Of all of the clumps of data that's come roaring down the aqueduct since voters began actually voting, it's this one that's stuck with me.
That contrasts turnout by age group in the 2008 Barack Obama-Hillary Clinton-John Edwards Iowa caucus with this year's, in which two of the names were replaced. Those youngest voters turned out much less heavily and those older voters turned out much more -- and so the candidate preferred by the older voters (Clinton) narrowly beat the candidate preferred by the younger (Bernie Sanders).
It wasn't supposed to be like this. Granted, Sanders overperformed against the polls, but he didn't Marco-Rubio overperform. But this is Bernie Sanders, the guy with the huge crowds and the millions of individual donations and who has lopsided levels of support among various constituencies. Shouldn't those constituencies be turning out more?

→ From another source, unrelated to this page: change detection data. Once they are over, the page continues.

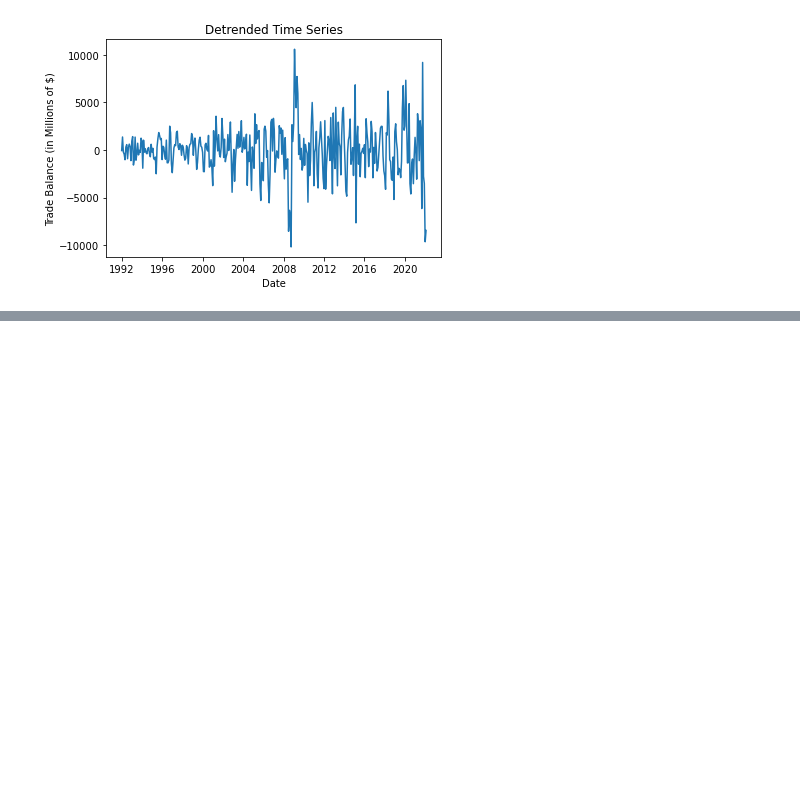
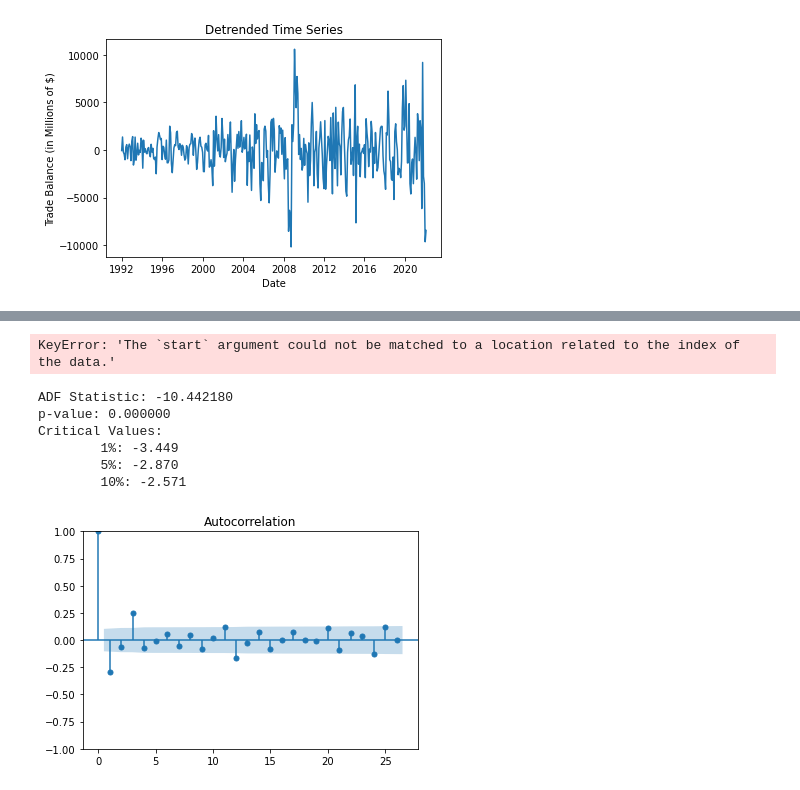
Before and after one commit to AGoyal0512/Trade-Balance-Forecasting, a Jupyter notebook: Project Report.ipynb, the cells around one changed output, grey strips where cells are left out. Drawn from its saved outputs; the diff is of its cells as text; code cells hidden in the pictures; blank space fills up the shorter version.

```diff
--- a/Project Report.ipynb
+++ b/Project Report.ipynb
@@ -36,0 +168,27 @@ plt.show()
+# %%
+predictions = model_fit.predict(start = pred_start_date, end = pred_end_date)
+residuals = test_data['BOPGSTB'] - predictions
+# %% [output]
+KeyError: 'The `start` argument could not be matched to a location related to the index of the data.'
+# %%
+from statsmodels.tsa.stattools import adfuller
+# https://machinelearningmastery.com/time-series-data-stationary-python/
+# X = df['BOPGSTB']
+X = X.diff().dropna()
+result = adfuller(X)
+print('ADF Statistic: %f' % result[0])
+print('p-value: %f' % result[1])
+print('Critical Values:')
+for key, value in result[4].items():
+    print('\t%s: %.3f' % (key, value))
+# %% [output]
+ADF Statistic: -10.442180
+p-value: 0.000000
+Critical Values:
+        1%: -3.449
+        5%: -2.870
+        10%: -2.571
+# %%
+plot_acf(X.dropna());
+# %% [output]
+[figure, added]
```
Also changed, not shown: parts of 19 cells of this notebook.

In New Hampshire, turnout was down from 2008 overall, as it was in Iowa. Sure, Sanders was expected to -- and did -- win by a mile. But turnout still fell 15 percent.

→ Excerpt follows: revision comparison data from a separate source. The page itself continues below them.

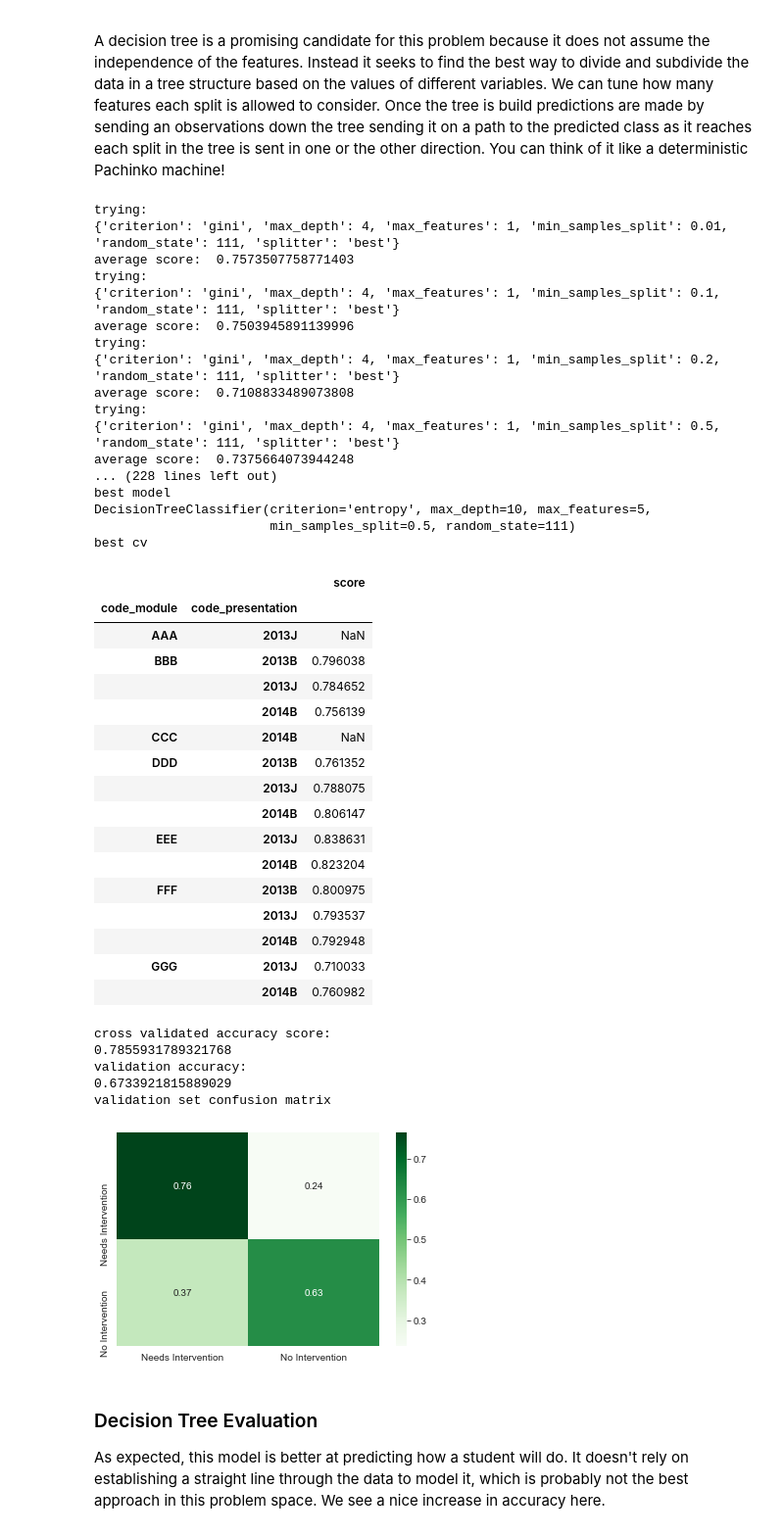
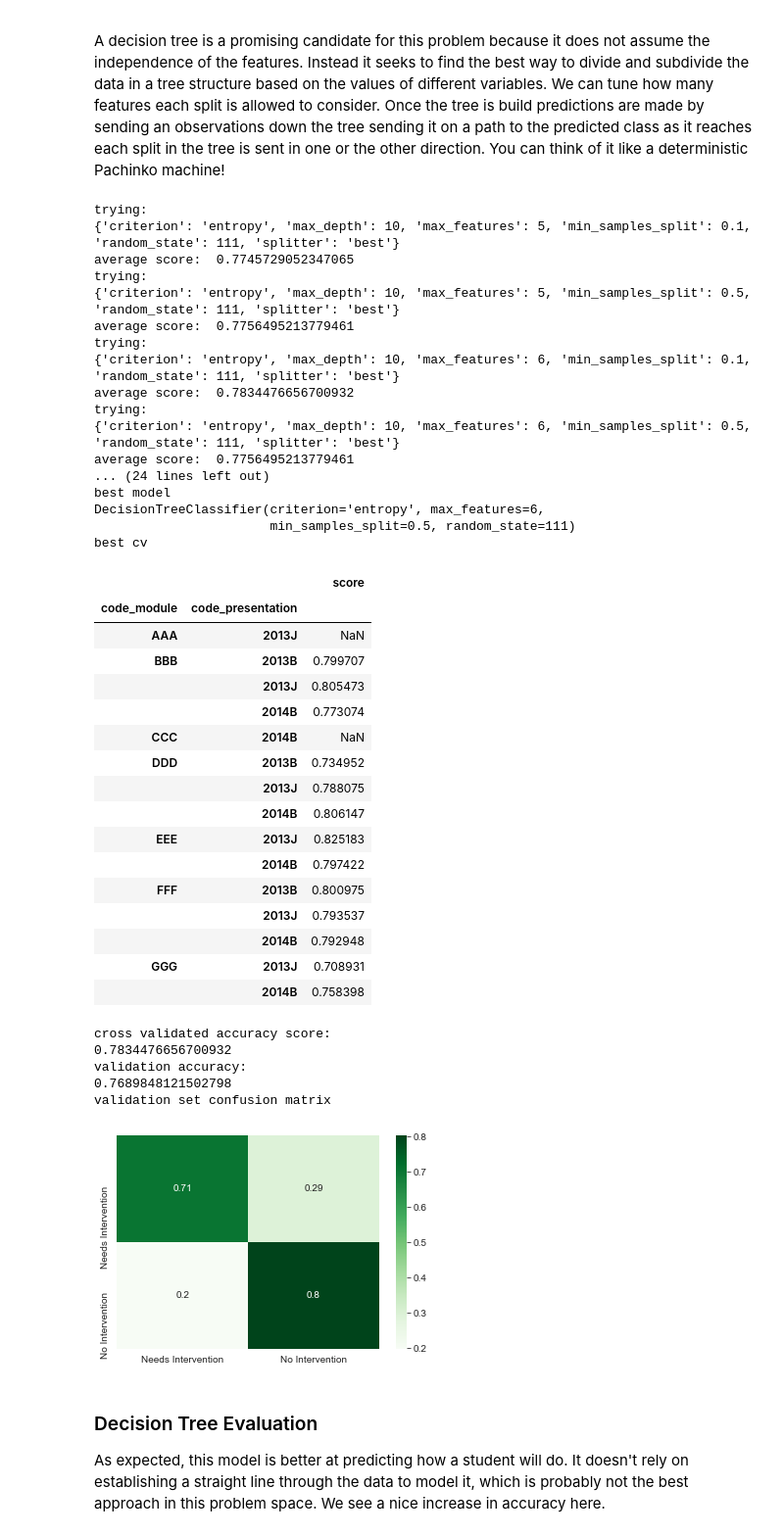
Before and after one commit to Caellwyn/ou_student_predictions, a Jupyter notebook: notebooks/shallow_model_predict_future.ipynb, the cells around one changed output. Shown at 98% size. Saved outputs shown, nothing was run; the diff lists cells and outputs as text; code cells hidden in the pictures.

```diff
--- a/notebooks/shallow_model_predict_future.ipynb
+++ b/notebooks/shallow_model_predict_future.ipynb
@@ -53,6 +56,7 @@ df = df.drop(columns = ['id_student','region','highest_education', \
 df['final_result'] = np.array(['No Intervention' if w in ['Pass','Distinction'] \
               else 'Needs Intervention' for w in df['final_result']])
 test_df = df[df['code_presentation'] == '2014J']
+test_df = test_df[test_df['code_module'] != 'BBB']
 train_df = df[df['code_presentation'] != '2014J']
 
 X_train = train_df.drop(columns = ['final_result','code_presentation'])
@@ -100,13 +104,13 @@ LRparams = [{'solver': ['lbfgs','sag','saga','newton-cg'],
          'penalty': ['l2'],
          'random_state':[111]},
           {'solver':['saga'],
-          'penalty':['elasticnet'], 'l1_ratio':[.1,.5,.7]},
+          'penalty':['elasticnet'], 'l1_ratio':[.7,.9]},
           {'solver':['saga','liblinear'],
           'penalty':['l1']}]
 
 
 LRgrid = GridSearchPresentationCV(LogisticRegression(), LRparams,
-                                scoring='f1', verbose = 1)
+                                scoring='accuracy', verbose = 1)
 
 LRgrid.fit(train_df)
 LRmodel = score_grid(LRgrid, X_test_transformed, y_test)
@@ -162,59 +166,59 @@ We used the logistic regression classifier to tune our features, but now it's ti
 # Decision Tree
 A decision tree is a promising candidate for this problem because it does not assume the independence of the features. Instead it seeks to find the best way to divide and subdivide the data in a tree structure based on the values of different variables.  We can tune how many features each split is allowed to consider.  Once the tree is build predictions are made by sending an observations down the tree sending it on a path to the predicted class as it reaches each split in the tree is sent in one or the other direction.  You can think of it like a deterministic Pachinko machine!
 # %%
-DTparams = {'criterion':['gini','entropy'],
+DTparams = {'criterion':['entropy'],
            'splitter':['best'],
-           'max_depth':[4,10],'min_samples_split':[.01,.1,.2,.5],
-           'max_features':[1,2,3,4,5],'random_state':[111]}
+           'max_depth':[10,20,None],'min_samples_split':[.1,.5,],
+           'max_features':[5,6],'random_state':[111]}
 
 
 DTgrid = GridSearchPresentationCV(DecisionTreeClassifier(), DTparams,
-                                scoring='f1', verbose = 1)
+                                scoring='accuracy', verbose = 1)
 
 DTgrid.fit(train_df)
 DTmodel = score_grid(DTgrid, X_test_transformed, y_test)
 pickle.dump(DTmodel,open('../models/DTmodel3.pkl','wb'))
 # %% [output]
 trying:
-{'criterion': 'gini', 'max_depth': 4, 'max_features': 1, 'min_samples_split': 0.01, 'random_state': 111, 'splitter': 'best'}
-average score:  0.7573507758771403
+{'criterion': 'entropy', 'max_depth': 10, 'max_features': 5, 'min_samples_split': 0.1, 'random_state': 111, 'splitter': 'best'}
+average score:  0.7745729052347065
 trying:
-{'criterion': 'gini', 'max_depth': 4, 'max_features': 1, 'min_samples_split': 0.1, 'random_state': 111, 'splitter': 'best'}
-average score:  0.7503945891139996
+{'criterion': 'entropy', 'max_depth': 10, 'max_features': 5, 'min_samples_split': 0.5, 'random_state': 111, 'splitter': 'best'}
+average score:  0.7756495213779461
 trying:
-{'criterion': 'gini', 'max_depth': 4, 'max_features': 1, 'min_samples_split': 0.2, 'random_state': 111, 'splitter': 'best'}
-average score:  0.7108833489073808
+{'criterion': 'entropy', 'max_depth': 10, 'max_features': 6, 'min_samples_split': 0.1, 'random_state': 111, 'splitter': 'best'}
+average score:  0.7834476656700932
 trying:
-{'criterion': 'gini', 'max_depth': 4, 'max_features': 1, 'min_samples_split': 0.5, 'random_state': 111, 'splitter': 'best'}
-average score:  0.7375664073944248
-... (228 lines left out)
+{'criterion': 'entropy', 'max_depth': 10, 'max_features': 6, 'min_samples_split': 0.5, 'random_state': 111, 'splitter': 'best'}
+average score:  0.7756495213779461
+... (24 lines left out)
 best model
-DecisionTreeClassifier(criterion='entropy', max_depth=10, max_features=5,
+DecisionTreeClassifier(criterion='entropy', max_features=6,
                        min_samples_split=0.5, random_state=111)
 best cv
 |  |  | score |
 | code_module | code_presentation |  |
 | AAA | 2013J | NaN |
-| BBB | 2013B | 0.796038 |
-|  | 2013J | 0.784652 |
-|  | 2014B | 0.756139 |
+| BBB | 2013B | 0.799707 |
+|  | 2013J | 0.805473 |
+|  | 2014B | 0.773074 |
 | CCC | 2014B | NaN |
-| DDD | 2013B | 0.761352 |
+| DDD | 2013B | 0.734952 |
 |  | 2013J | 0.788075 |
 |  | 2014B | 0.806147 |
-| EEE | 2013J | 0.838631 |
-|  | 2014B | 0.823204 |
+| EEE | 2013J | 0.825183 |
+|  | 2014B | 0.797422 |
 | FFF | 2013B | 0.800975 |
 |  | 2013J | 0.793537 |
 |  | 2014B | 0.792948 |
-| GGG | 2013J | 0.710033 |
-|  | 2014B | 0.760982 |
+| GGG | 2013J | 0.708931 |
+|  | 2014B | 0.758398 |
 cross validated accuracy score:
-0.7855931789321768
+0.7834476656700932
 validation accuracy:
-0.6733921815889029
+0.7689848121502798
 validation set confusion matrix
-[figure, old version]
+[figure, new version]
 # %% [markdown]
 ### Decision Tree Evaluation
 As expected, this model is better at predicting how a student will do.  It doesn't rely on establishing a straight line through the data to model it, which is probably not the best approach in this problem space.  We see a nice increase in accuracy here.
```
Also changed, not shown: parts of 13 cells of this notebook, 9 other files.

Sanders and Clinton are running fairly close to one another at this point, so it's not a big surprise that they see about-equal levels of enthusiasm for their possible nominations. But in two recent national polls, one from CBS and the New York Times and the other from Suffolk University and USA Today, Clinton gets slightly higher scores.

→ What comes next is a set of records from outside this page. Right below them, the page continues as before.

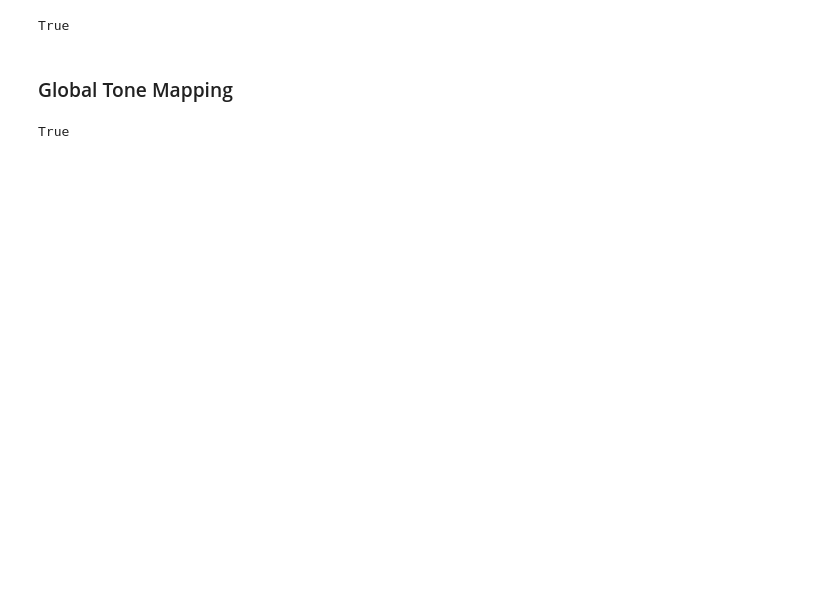
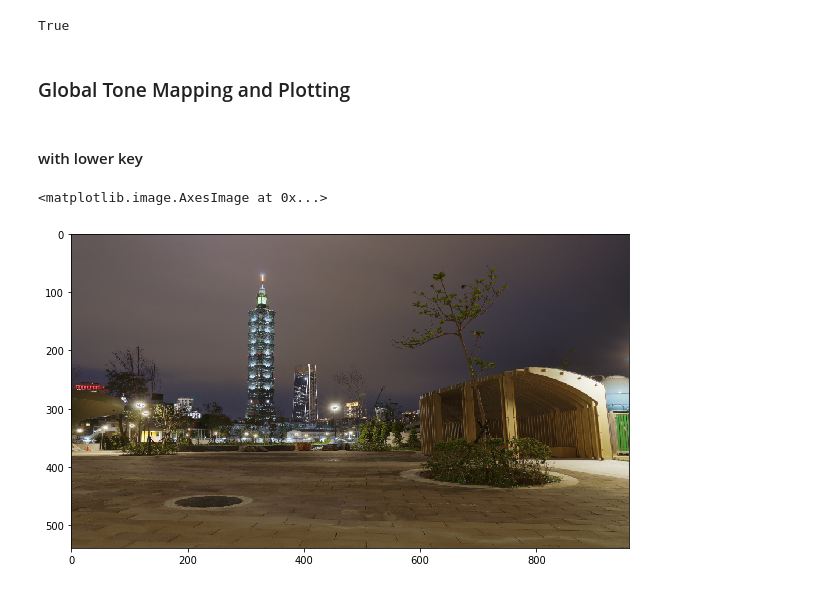
Before and after one commit to qa276390/high-dynamic-range-imaging, a Jupyter notebook: computeHDR.ipynb, the cells around one changed output. Drawn from its saved outputs; the diff is of its cells as text; code cells hidden in the pictures; blank space fills up the shorter version.

```diff
--- a/computeHDR.ipynb
+++ b/computeHDR.ipynb
@@ -119,11 +136,16 @@ cv2.imwrite(HDR_PATH, hdrimg)
 # %% [output]
 True
 # %% [markdown]
-### Global Tone Mapping
+### Global Tone Mapping and Plotting
+# %% [markdown]
+#### with lower key
 # %%
- # map hdr image to 0-255
-hdr_mapped = hdr.globalToneMapping(hdrimg, Lwhite=np.exp(hdrimg.max())*0.8, alpha=0.5)
-
+# map hdr image to 0-255
+hdr_mapped = hdr.globalToneMapping(hdrimg, Lwhite=np.exp(hdrimg.max())*0.8, alpha=0.4)
 cv2.imwrite(OUTPUT_PATH, (hdr_mapped).astype(np.uint8) )
+# plotting
+plt.figure(figsize=(10, 17))
+plt.imshow(cv2.cvtColor((hdr_mapped).astype(np.uint8), cv2.COLOR_BGR2RGB))
 # %% [output]
-True
+<matplotlib.image.AxesImage at 0x...>
+[figure, added]
```
Also changed, not shown: parts of 14 cells of this notebook, 7 other files.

Clinton also has a lead in these polls, suggesting that there might be a correlation between support and enthusiasm.
There's more evidence to that effect. Public Policy Polling looked at a slew of upcoming primary states, identifying who voters prefer as a candidate and how enthusiastic they are about their support. These are places that Sanders has spent less time, and he's less well-known in most of them (save Vermont, which breaks the scale below), but the pattern is clear: Clinton sees more support and more enthusiasm than Sanders in most places, with the two things again being correlated.
If you look at polls conducted by Selzer & Co. for Bloomberg before Iowa and before next week's Democratic contest in South Carolina, it's Clinton who sees an advantage in enthusiasm from voters -- including a large advantage in South Carolina, where she's leading by a lot and a smaller one in Iowa, where they tied.
In New Hampshire, exit polls showed a big advantage for Sanders -- and he won big.
The point isn't that Clinton is winning the enthusiasm wars, it's that Sanders isn't. The two are seeing about the same levels of enthusiasm from their bases of support, which is a disadvantage for Sanders, whose base of support so far has been among groups that tend to vote less regularly.
Sanders would have won easily if he'd seen even a small uptick in support from that youngest group of voters in Iowa. With another contest in Nevada on Saturday that should be close, Sanders will need his base of support to turn out heavily. Based on the buzz around his campaign, after all, you'd expect them to come out in droves.
But in Iowa at least, they didn't.